Instructions to follow:
Report each line of the entries below that includes "function".

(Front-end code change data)

☆ ☆ ☆ ☆ ☆ ☆ ☆

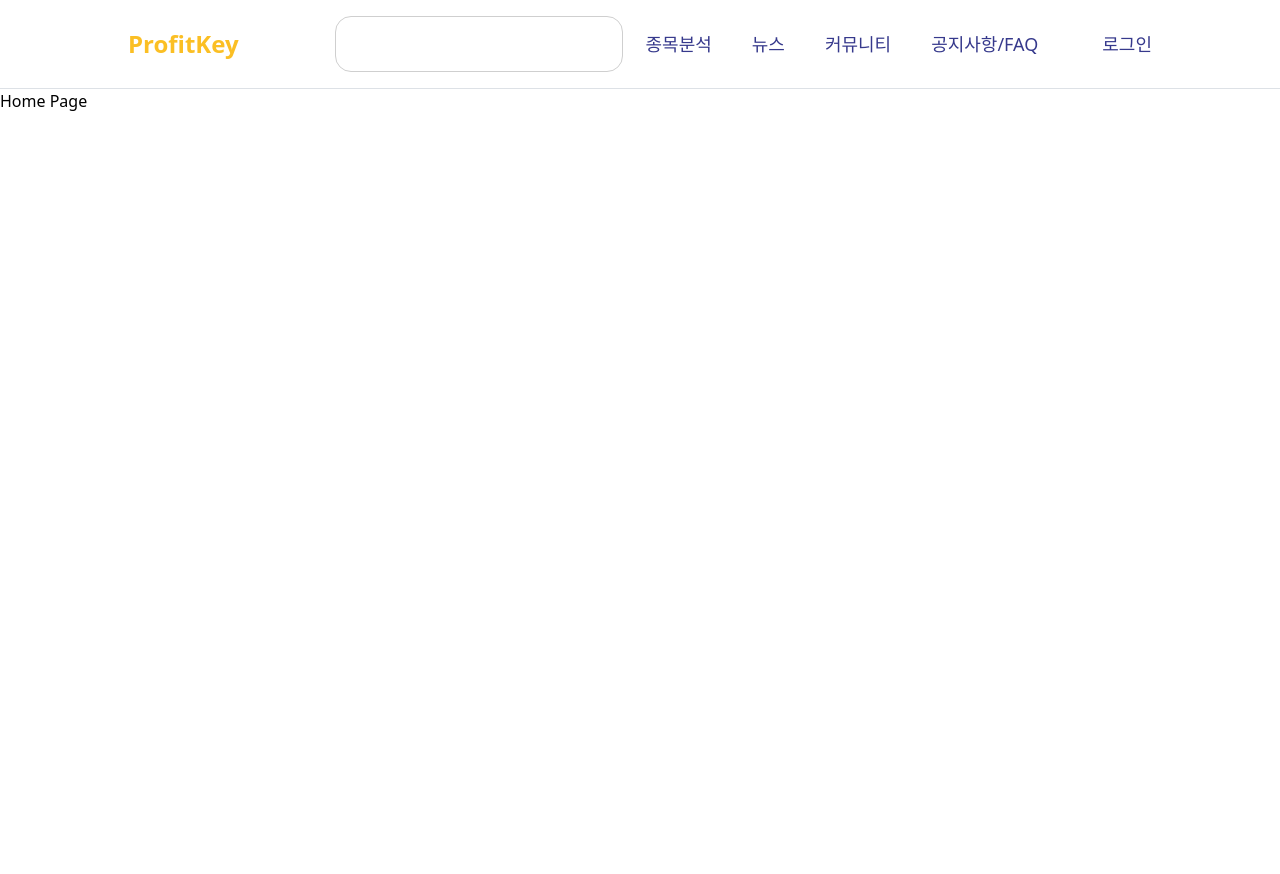
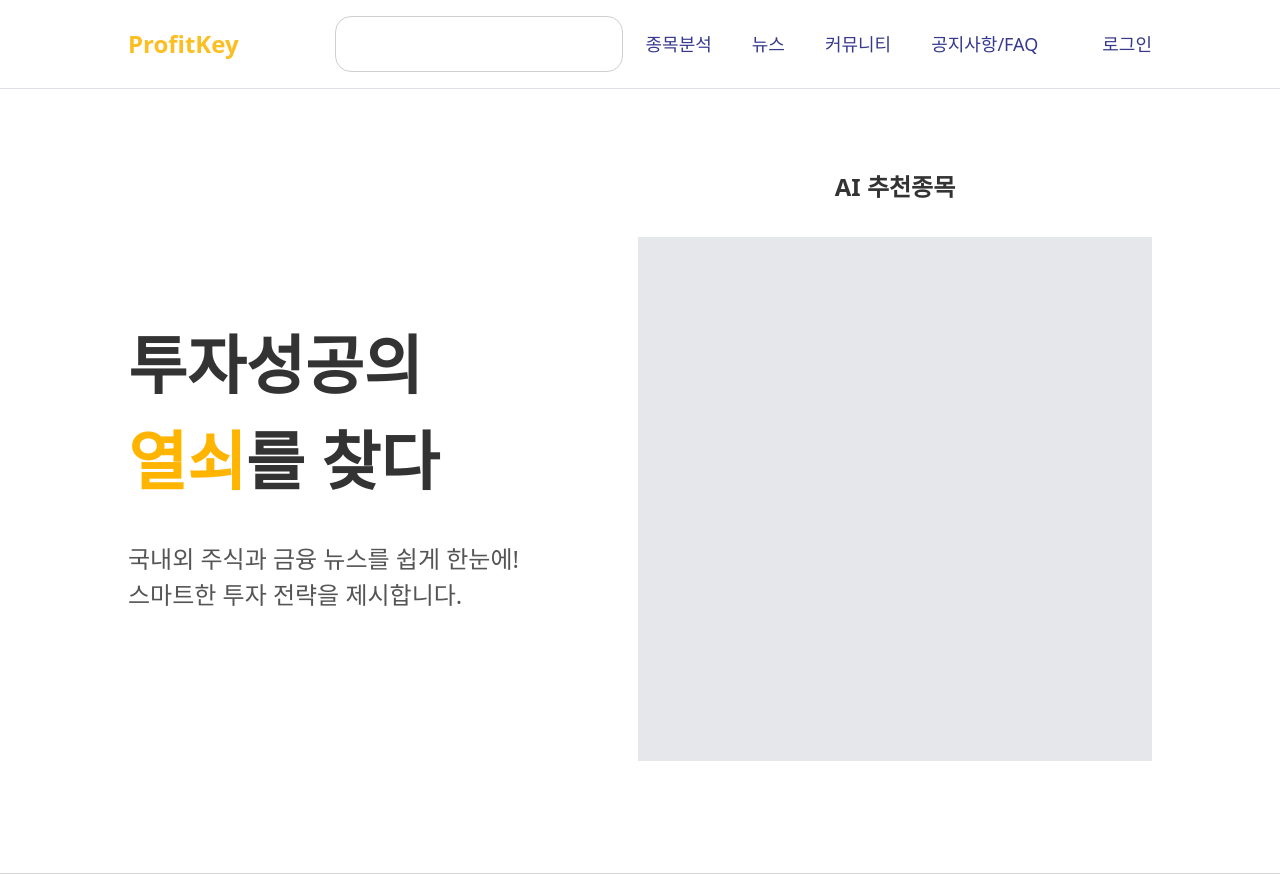
Before and after one commit to profit-key/profitkey-front, a React (Vite) app: page / in a window 1280 px wide. Before the commit the page ends 800 px from the top, so only its background shows below. Built offline with nearby package versions, Linux system fonts and the light colour scheme; no server answers.

Commit message:
feat: 홈화면 AI 추천 종목 섹션 마크업
PROF-100

```diff
--- /dev/null
+++ b/src/pages/home/ui/ai-recommend-section.tsx
@@ -0,0 +1,26 @@
+export function AiRecommendSection() {
+  return (
+    <div className="border-b border-[#d4d4d4] pb-28 pt-20">
+      <div className="mx-auto flex max-w-5xl items-center justify-between">
+        <div className="flex flex-col gap-8">
+          <h2 className="text-[64px] font-bold text-[#333333]">
+            투자성공의
+            <br />
+            <span className="text-[#ffb400]">열쇠</span>를 찾다
+          </h2>
+          <p className="text-[24px] text-[#555555]">
+            국내외 주식과 금융 뉴스를 쉽게 한눈에!
+            <br />
+            스마트한 투자 전략을 제시합니다.
+          </p>
+        </div>
+        <div className="flex flex-col items-center">
+          <div className="text-[24px] font-bold text-[#333333]">
+            AI 추천종목
+          </div>
+          <div className="mt-8 h-[524px] w-[514px] bg-gray-200"></div>
+        </div>
+      </div>
+    </div>
+  );
+}
--- a/src/pages/home/ui/home-page.tsx
+++ b/src/pages/home/ui/home-page.tsx
@@ -1,3 +1,9 @@
+import { AiRecommendSection } from './ai-recommend-section';
+
 export function HomePage() {
-  return <div>Home Page</div>;
+  return (
+    <div>
+      <AiRecommendSection />
+    </div>
+  );
 }
```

☆ ☆ ☆ ☆ ☆ ☆ ☆

Task response:
+export function AiRecommendSection() {
 export function HomePage() {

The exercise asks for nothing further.